# [Work request]
From the records below, copy each line that has the word "could" in it.

# [Data provided]
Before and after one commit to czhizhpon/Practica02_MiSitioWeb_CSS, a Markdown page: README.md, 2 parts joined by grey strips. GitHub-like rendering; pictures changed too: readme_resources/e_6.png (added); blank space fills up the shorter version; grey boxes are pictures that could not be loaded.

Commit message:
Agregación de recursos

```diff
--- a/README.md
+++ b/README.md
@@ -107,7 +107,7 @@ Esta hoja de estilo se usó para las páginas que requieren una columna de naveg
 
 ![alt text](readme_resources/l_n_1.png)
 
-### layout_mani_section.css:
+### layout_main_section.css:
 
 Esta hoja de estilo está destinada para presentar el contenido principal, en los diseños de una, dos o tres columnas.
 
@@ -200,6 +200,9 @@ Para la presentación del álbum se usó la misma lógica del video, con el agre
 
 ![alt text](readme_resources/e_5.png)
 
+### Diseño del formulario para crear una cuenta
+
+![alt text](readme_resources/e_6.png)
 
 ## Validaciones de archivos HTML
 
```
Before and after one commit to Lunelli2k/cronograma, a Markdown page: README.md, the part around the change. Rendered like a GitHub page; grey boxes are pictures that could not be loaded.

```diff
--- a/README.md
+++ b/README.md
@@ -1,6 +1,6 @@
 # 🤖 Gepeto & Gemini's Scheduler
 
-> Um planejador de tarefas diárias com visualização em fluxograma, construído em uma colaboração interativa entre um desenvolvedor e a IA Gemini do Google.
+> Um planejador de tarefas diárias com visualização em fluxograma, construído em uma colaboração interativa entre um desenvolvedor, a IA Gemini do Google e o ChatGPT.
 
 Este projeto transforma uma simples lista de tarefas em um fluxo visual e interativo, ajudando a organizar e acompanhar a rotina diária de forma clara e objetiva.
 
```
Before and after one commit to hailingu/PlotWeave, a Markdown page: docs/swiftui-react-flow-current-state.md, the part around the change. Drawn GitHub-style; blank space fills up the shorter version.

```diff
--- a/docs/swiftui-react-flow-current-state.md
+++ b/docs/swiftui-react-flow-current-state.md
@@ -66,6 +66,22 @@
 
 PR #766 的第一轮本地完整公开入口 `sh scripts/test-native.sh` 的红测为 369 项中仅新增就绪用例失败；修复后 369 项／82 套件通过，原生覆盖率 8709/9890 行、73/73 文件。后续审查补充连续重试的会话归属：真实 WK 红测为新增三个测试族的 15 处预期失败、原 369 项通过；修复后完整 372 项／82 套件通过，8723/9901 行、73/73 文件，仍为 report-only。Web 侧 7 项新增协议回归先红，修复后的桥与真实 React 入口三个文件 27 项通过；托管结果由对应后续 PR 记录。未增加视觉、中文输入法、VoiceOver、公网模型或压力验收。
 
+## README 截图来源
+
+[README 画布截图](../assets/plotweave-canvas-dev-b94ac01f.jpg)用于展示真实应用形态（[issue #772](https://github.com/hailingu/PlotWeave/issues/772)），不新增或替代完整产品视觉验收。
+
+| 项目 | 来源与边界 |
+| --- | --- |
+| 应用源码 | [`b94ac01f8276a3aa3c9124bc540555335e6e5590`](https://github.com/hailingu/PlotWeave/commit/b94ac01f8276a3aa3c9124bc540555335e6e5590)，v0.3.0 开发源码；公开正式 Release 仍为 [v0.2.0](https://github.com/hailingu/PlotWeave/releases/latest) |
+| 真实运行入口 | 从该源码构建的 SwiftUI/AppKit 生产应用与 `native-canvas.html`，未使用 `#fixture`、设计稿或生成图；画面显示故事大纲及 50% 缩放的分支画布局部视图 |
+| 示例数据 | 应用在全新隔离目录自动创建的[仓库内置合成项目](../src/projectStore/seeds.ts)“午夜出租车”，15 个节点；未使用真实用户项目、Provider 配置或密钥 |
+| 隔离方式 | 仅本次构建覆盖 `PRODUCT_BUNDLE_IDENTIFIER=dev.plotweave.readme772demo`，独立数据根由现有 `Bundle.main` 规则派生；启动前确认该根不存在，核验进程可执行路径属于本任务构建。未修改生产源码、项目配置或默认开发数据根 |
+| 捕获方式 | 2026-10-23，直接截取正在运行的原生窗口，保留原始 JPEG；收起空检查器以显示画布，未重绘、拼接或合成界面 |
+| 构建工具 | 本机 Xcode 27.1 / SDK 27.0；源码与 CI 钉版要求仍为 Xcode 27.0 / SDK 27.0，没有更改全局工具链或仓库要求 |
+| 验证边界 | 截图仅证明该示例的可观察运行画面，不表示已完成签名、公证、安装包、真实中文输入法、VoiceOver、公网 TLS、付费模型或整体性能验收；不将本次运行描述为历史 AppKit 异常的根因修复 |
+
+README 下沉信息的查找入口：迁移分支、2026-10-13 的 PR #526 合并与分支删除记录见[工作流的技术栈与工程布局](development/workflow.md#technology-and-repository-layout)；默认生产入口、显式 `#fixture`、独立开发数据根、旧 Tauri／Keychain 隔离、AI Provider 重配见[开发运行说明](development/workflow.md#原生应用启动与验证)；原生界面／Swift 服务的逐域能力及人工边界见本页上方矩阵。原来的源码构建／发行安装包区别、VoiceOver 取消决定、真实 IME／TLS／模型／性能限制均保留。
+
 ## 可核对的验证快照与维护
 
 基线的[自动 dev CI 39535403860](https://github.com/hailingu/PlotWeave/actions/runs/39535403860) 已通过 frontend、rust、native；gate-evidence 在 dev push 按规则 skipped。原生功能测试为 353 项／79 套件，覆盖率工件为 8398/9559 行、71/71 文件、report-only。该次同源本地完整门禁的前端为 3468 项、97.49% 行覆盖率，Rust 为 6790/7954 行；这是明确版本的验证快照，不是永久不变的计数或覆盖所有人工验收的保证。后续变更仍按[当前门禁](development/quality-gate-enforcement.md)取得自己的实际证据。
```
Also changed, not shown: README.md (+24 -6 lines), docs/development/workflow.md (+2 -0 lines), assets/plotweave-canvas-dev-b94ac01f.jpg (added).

# [Solution to this exercise]
Before and after one commit to czhizhpon/Practica02_MiSitioWeb_CSS, a Markdown page: README.md, 2 parts joined by grey strips. GitHub-like rendering; pictures changed too: readme_resources/e_6.png (added); blank space fills up the shorter version; grey boxes are pictures that could not be loaded.
Before and after one commit to Lunelli2k/cronograma, a Markdown page: README.md, the part around the change. Rendered like a GitHub page; grey boxes are pictures that could not be loaded.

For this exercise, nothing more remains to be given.